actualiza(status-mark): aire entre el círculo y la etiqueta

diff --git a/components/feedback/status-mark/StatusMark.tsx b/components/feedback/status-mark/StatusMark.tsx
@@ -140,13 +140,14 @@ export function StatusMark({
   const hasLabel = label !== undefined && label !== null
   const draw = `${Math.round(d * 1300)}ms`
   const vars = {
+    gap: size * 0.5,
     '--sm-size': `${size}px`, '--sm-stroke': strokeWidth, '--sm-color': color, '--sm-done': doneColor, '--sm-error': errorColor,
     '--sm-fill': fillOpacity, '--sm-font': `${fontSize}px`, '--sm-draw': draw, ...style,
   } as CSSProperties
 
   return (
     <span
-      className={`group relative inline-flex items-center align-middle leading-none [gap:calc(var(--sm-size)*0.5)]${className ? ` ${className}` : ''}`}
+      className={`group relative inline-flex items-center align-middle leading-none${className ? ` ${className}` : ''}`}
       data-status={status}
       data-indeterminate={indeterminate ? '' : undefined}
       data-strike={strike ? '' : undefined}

* * *

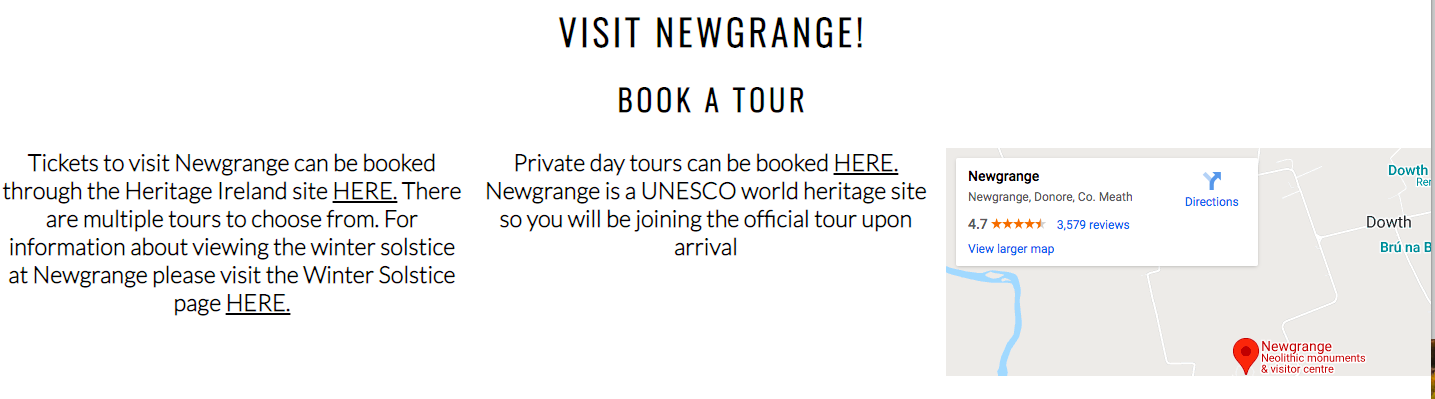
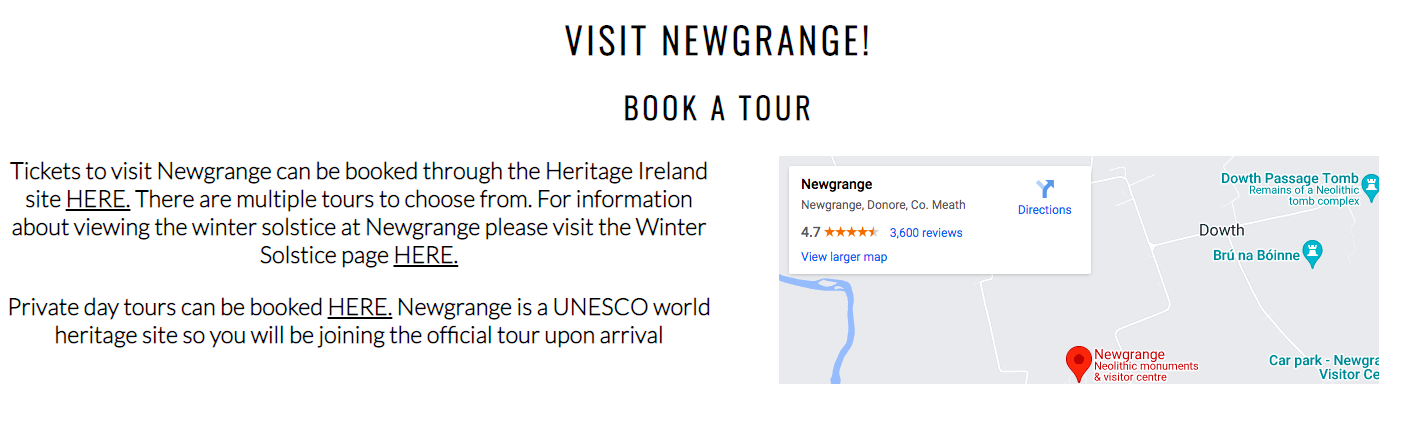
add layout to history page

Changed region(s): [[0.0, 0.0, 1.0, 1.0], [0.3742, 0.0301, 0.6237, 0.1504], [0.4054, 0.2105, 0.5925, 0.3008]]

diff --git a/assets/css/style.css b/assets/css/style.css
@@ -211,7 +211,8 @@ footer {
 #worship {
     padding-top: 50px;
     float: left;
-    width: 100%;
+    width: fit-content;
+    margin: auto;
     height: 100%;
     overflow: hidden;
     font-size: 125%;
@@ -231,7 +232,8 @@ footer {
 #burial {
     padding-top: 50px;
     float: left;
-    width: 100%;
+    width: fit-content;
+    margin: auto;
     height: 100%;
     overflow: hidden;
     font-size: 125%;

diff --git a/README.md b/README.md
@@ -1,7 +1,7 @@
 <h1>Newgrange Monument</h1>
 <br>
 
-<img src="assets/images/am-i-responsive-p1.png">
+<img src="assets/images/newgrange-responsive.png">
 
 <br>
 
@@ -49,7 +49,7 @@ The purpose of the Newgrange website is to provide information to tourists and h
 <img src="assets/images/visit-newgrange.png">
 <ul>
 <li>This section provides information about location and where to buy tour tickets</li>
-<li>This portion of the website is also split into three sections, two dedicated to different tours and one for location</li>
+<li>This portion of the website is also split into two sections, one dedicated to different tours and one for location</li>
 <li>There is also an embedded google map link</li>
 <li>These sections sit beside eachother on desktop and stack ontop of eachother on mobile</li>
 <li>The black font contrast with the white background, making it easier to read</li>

**What to produce**
From the data above, return every line from the line that has "<h1>Newgrange Monument</h1>" up to and including the line that has "<li>The black font", exactly.

**Solution for this problem**
 <h1>Newgrange Monument</h1>
 <br>
 
-<img src="assets/images/am-i-responsive-p1.png">
+<img src="assets/images/newgrange-responsive.png">
 
 <br>
 
@@ -49,7 +49,7 @@ The purpose of the Newgrange website is to provide information to tourists and h
 <img src="assets/images/visit-newgrange.png">
 <ul>
 <li>This section provides information about location and where to buy tour tickets</li>
-<li>This portion of the website is also split into three sections, two dedicated to different tours and one for location</li>
+<li>This portion of the website is also split into two sections, one dedicated to different tours and one for location</li>
 <li>There is also an embedded google map link</li>
 <li>These sections sit beside eachother on desktop and stack ontop of eachother on mobile</li>
 <li>The black font contrast with the white background, making it easier to read</li>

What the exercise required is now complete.